Kolohe Andino wasn't at the meeting, but one can imagine which side he would have been on. Photo:WSL
WSL Competitors Seek Scoring Transparency, Including An Audio/Video Feed Of Judges’ Booth
Gossip Girl's on the case.
In a recent meeting between the WSL and World Professional Surfers (WPS)*, some CT surfers in attendance (there were 27 in total) questioned the importance and validity of the WSL’s Head Judge position.
According to notes from the WSL/WPS meeting, the WSL’s Deputy-Commissioner Renato Hickel defended the position, explaining that, “The Head Judge is the maestro, who conducts the orchestra.”
For those who don’t know, the WSL’s judging system works something like this:
In CT competition, there are five “official” judges who put down an individual score (between 0-10) for each wave surfed. These judges are separated by partitions and are meant to have zero communication with one another.
Waves are scored in relation to others in the same singular heat, and are based on the day's scoring criteria, which is developed by the Head Judge and texted to all competitors and judges before the day begins.
Separate from these five “official” judges is the Head Judge, who oversees the five judges’ decisions but does not put down a score of his own.

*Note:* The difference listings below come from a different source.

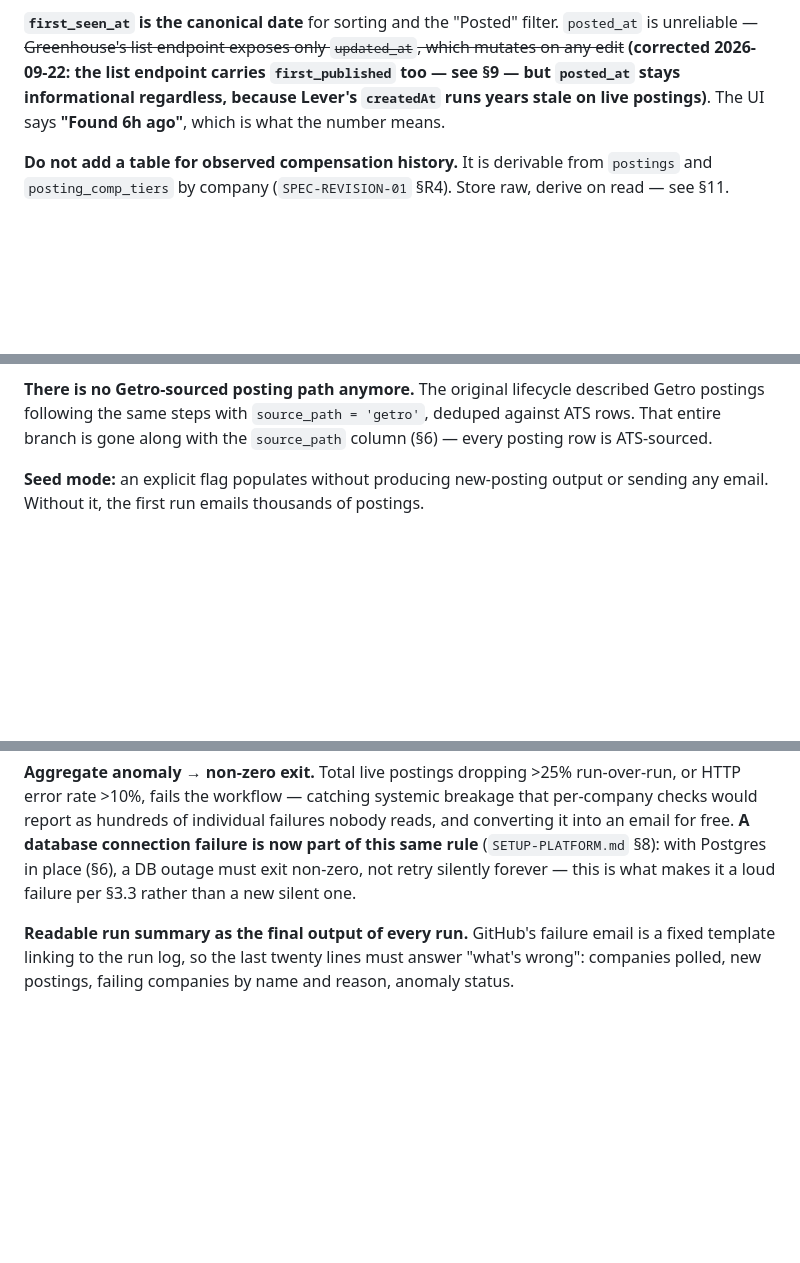
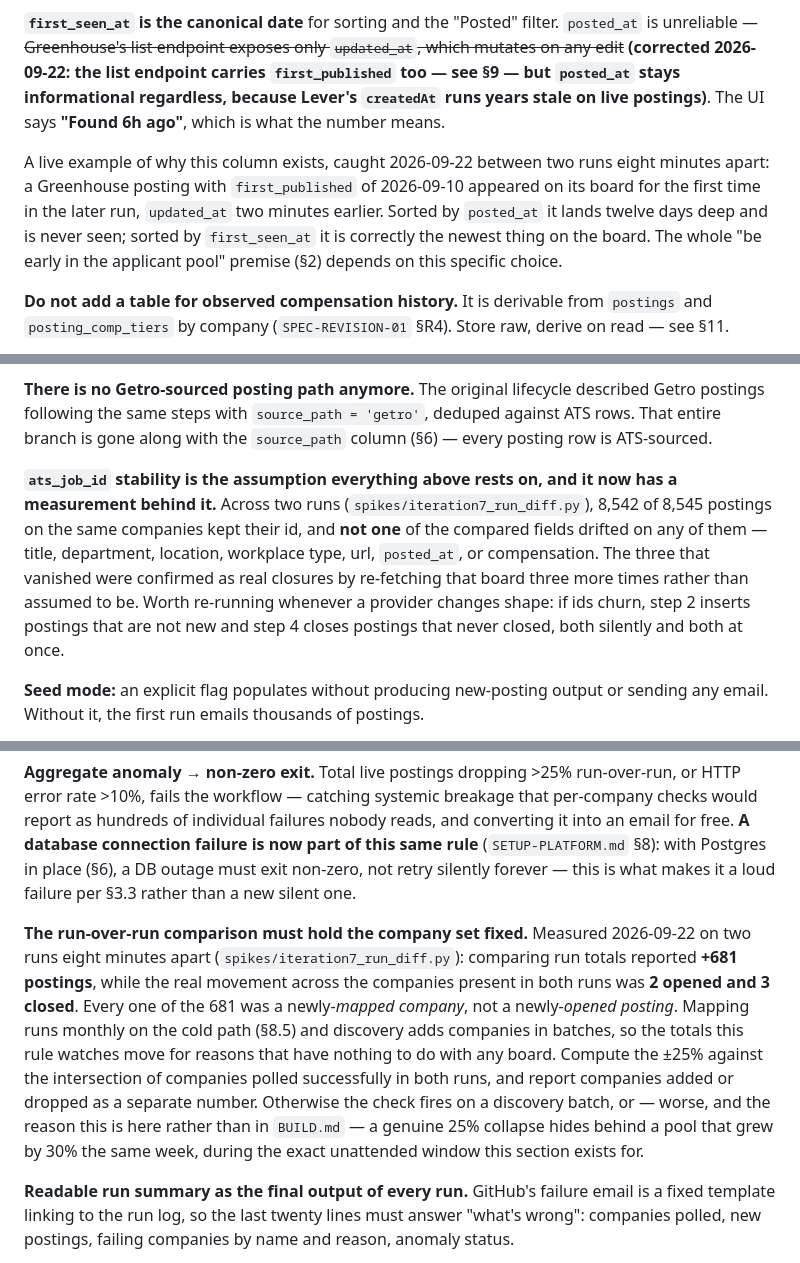
Before and after one commit to noahm3/First-Look, a Markdown page: SPEC.md, 3 parts joined by grey strips. Drawn GitHub-style; blank space fills up the shorter version.

Commit message:
SPEC: anomaly rule must hold the company set fixed; record ats_job_id stability
Three additions from the repeat-run diff (spikes/iteration7_run_diff.py).
Nothing struck or reworded - none of this contradicts existing text.

Section 14: the ">25% run-over-run drop" check compares run totals, and run
totals move when discovery adds companies. Two runs eight minutes apart
reported +681 postings on totals against real movement of 2 opened and 3
closed. The failure that matters is not the spurious alert but the inverse:
a genuine collapse hiding behind a pool that grew the same week, silently,
during the unattended window this section exists to protect. Compute the
threshold against the intersection of companies polled ok in both runs and
report pool changes separately.

Section 10: records that ats_job_id stability - which the whole lifecycle
assumes and nothing had verified - is now measured. 8,542 of 8,545 stable,
zero field drift, and the three disappearances confirmed as real closures
rather than assumed.

Section 6: a live example for first_seen_at. A posting first_published 12
days earlier appeared on its board between the two runs; sorted by
posted_at it is buried, sorted by first_seen_at it is correctly newest.

Co-Authored-By: Claude Opus 5 (1M context) <noreply@anthropic.com>

```diff
--- a/SPEC.md
+++ b/SPEC.md
@@ -364,6 +364,13 @@ too — see §9 — but `posted_at` stays informational regardless, because Leve
 runs years stale on live postings)**. The UI says **"Found 6h ago"**, which is what the
 number means.
 
+A live example of why this column exists, caught 2026-09-22 between two runs eight
+minutes apart: a Greenhouse posting with `first_published` of 2026-09-10 appeared on its
+board for the first time in the later run, `updated_at` two minutes earlier. Sorted by
+`posted_at` it lands twelve days deep and is never seen; sorted by `first_seen_at` it is
+correctly the newest thing on the board. The whole "be early in the applicant pool"
+premise (§2) depends on this specific choice.
+
 **Do not add a table for observed compensation history.** It is derivable from `postings`
 and `posting_comp_tiers` by company (`SPEC-REVISION-01` §R4). Store raw, derive on read —
 see §11.
@@ -821,6 +828,15 @@ Getro postings following the same steps with `source_path = 'getro'`, deduped ag
 rows. That entire branch is gone along with the `source_path` column (§6) — every posting
 row is ATS-sourced.
 
+**`ats_job_id` stability is the assumption everything above rests on, and it now has a
+measurement behind it.** Across two runs (`spikes/iteration7_run_diff.py`), 8,542 of
+8,545 postings on the same companies kept their id, and **not one** of the compared
+fields drifted on any of them — title, department, location, workplace type, url,
+`posted_at`, or compensation. The three that vanished were confirmed as real closures by
+re-fetching that board three more times rather than assumed to be. Worth re-running
+whenever a provider changes shape: if ids churn, step 2 inserts postings that are not
+new and step 4 closes postings that never closed, both silently and both at once.
+
 **Seed mode:** an explicit flag populates without producing new-posting output or sending
 any email. Without it, the first run emails thousands of postings.
 
@@ -1228,6 +1244,18 @@ into an email for free. **A database connection failure is now part of this same
 (`SETUP-PLATFORM.md` §8): with Postgres in place (§6), a DB outage must exit non-zero,
 not retry silently forever — this is what makes it a loud failure per §3.3 rather than a
 new silent one.
+
+**The run-over-run comparison must hold the company set fixed.** Measured 2026-09-22 on
+two runs eight minutes apart (`spikes/iteration7_run_diff.py`): comparing run totals
+reported **+681 postings**, while the real movement across the companies present in both
+runs was **2 opened and 3 closed**. Every one of the 681 was a newly-*mapped company*,
+not a newly-*opened posting*. Mapping runs monthly on the cold path (§8.5) and discovery
+adds companies in batches, so the totals this rule watches move for reasons that have
+nothing to do with any board. Compute the ±25% against the intersection of companies
+polled successfully in both runs, and report companies added or dropped as a separate
+number. Otherwise the check fires on a discovery batch, or — worse, and the reason this
+is here rather than in `BUILD.md` — a genuine 25% collapse hides behind a pool that grew
+by 30% the same week, during the exact unattended window this section exists for.
 
 **Readable run summary as the final output of every run.** GitHub's failure email is a
 fixed template linking to the run log, so the last twenty lines must answer "what's
```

The widely accepted theory (though not verified by the WSL) is that each of the five judges writes down their initial impression of a wave on a piece of paper. Then, before the judges can input their official score to the computer, the Head Judge looks at all five scores to see if anybody is dramatically too high or too low, at which point he either gives them the go-ahead to post or encourages one or more of the judges to bump the score up or down to get nearer to the average.
Up until the 2018 season, the WSL’s Head Judge position was held by Australia’s Richie Porta. This year it’s Australia’s Pritamo Ahrendt.
The WSL’s Head-Commissioner, Kieren Perrrow, doubled-down on Renato's defense, explaining that the Head Judge does not interfere with the other judges’ scores. Instead, he creates the daily criteria, evaluates judges’ performance, and develops their skills.
Unsatisfied with this response, the WPS requested to implement a system with audio/video in the judges’ booth, explaining that 27 CT surfers voted Yes on this idea.
According to the notes, Renato Hickel explained that surfers had been invited in the beginning of the year to shadow the judges.
This prompted some of the Women’s CT surfers to relay their experience of the matter, which was that they had tried to shadow the judges earlier this season but were denied. At The Surf Ranch Pro, surfers were also not allowed to shadow the judges.
Surfers continued to voice specific concerns about the judging, including confusion around what type of surfing prevailed – power or progression. They also proposed the idea of bringing observers from other sports to see how surfing is currently judged and how it can be improved.
Despite this, it remains unclear if any changes to the judging will be made in the upcoming 2019 Championship Tour season.
That's all for now!
*WPS is a group that advocates for surfers’ rights, essentially like a Surfers’ Union. CT surfers Ace Buchan and Sage Erickson are representatives on the WPS board.